▶ TASK DIRECTIONS:
Only the number is wanted: how many lines in the material below contain "name".

▶ SOURCE DATA:
· · ·

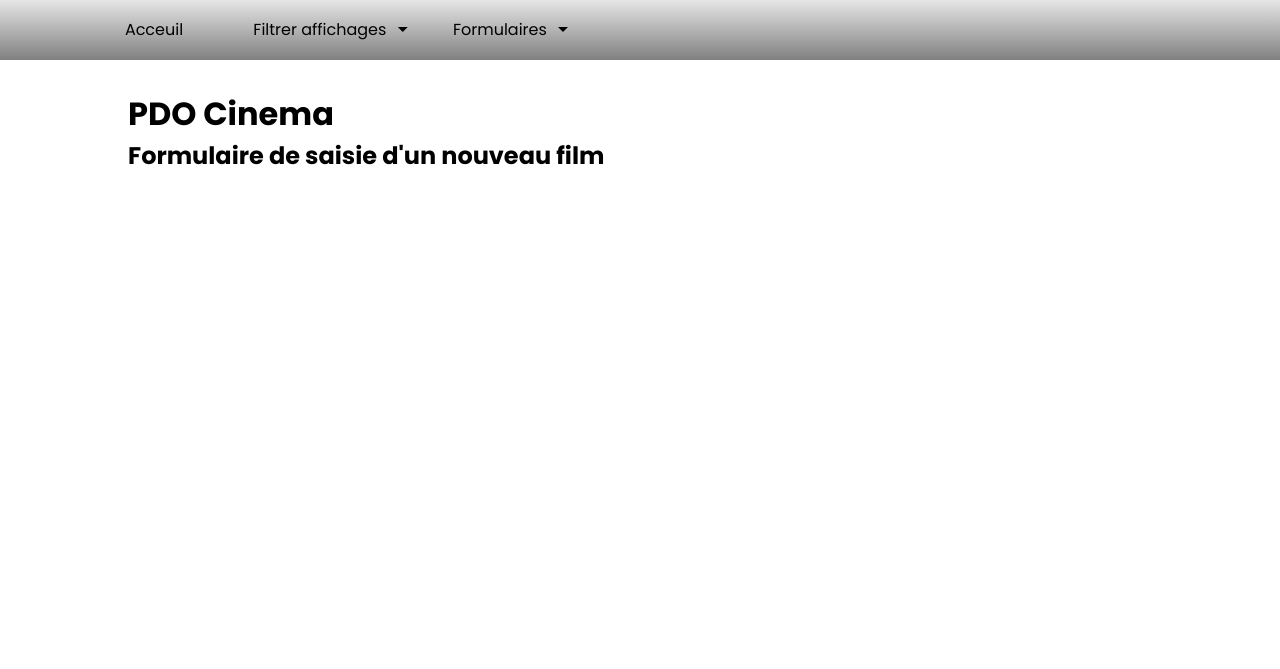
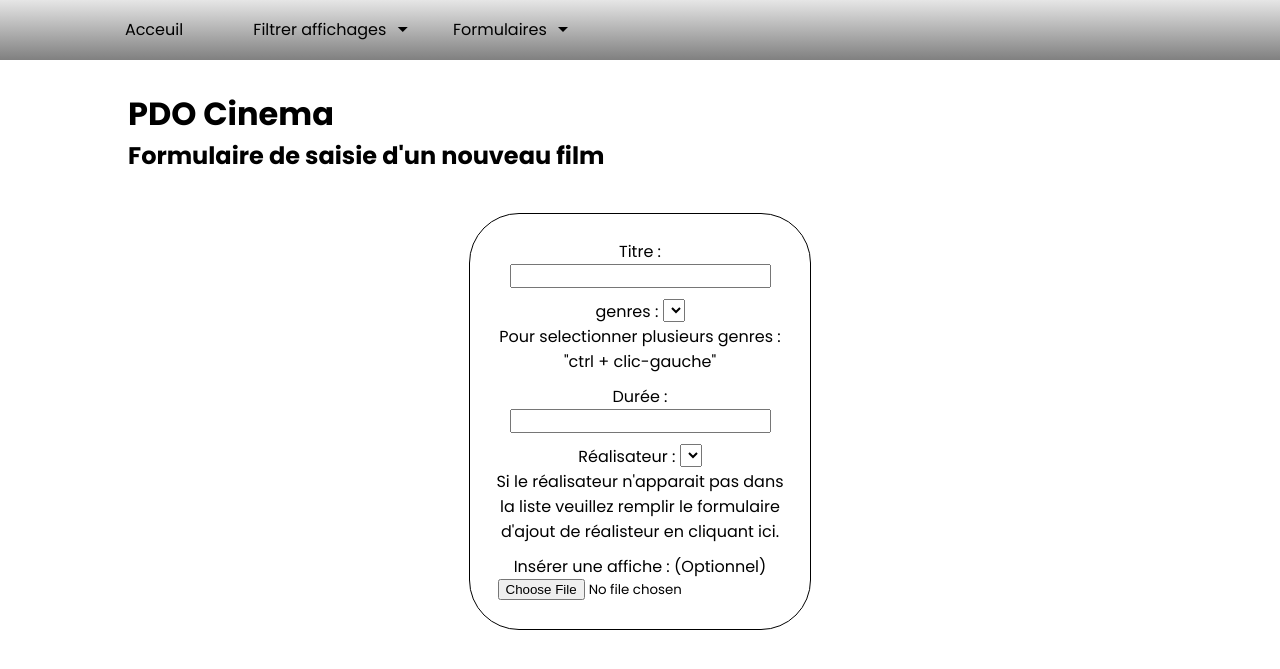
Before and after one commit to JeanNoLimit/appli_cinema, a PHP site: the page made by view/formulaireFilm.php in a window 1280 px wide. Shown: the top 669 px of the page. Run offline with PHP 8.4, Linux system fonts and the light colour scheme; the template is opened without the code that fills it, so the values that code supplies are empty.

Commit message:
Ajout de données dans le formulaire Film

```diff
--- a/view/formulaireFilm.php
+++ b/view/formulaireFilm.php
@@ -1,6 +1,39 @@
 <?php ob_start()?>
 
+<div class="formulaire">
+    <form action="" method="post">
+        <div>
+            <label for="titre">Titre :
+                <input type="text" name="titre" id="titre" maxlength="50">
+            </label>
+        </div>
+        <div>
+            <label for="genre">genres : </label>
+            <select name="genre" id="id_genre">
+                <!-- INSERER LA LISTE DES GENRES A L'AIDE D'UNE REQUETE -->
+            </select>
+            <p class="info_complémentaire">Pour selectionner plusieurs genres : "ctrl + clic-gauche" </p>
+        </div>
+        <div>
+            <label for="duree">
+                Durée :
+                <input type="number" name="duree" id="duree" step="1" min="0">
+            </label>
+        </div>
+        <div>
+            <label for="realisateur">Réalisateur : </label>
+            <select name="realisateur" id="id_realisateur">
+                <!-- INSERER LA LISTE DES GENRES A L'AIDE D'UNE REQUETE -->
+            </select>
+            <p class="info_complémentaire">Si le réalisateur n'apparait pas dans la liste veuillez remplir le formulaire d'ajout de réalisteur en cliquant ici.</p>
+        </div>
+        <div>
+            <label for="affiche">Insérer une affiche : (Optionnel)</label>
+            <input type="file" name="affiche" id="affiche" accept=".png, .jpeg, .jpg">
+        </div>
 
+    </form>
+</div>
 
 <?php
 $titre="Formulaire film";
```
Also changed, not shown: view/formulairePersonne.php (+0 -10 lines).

· · ·

▶ WRITTEN SOLUTION:
5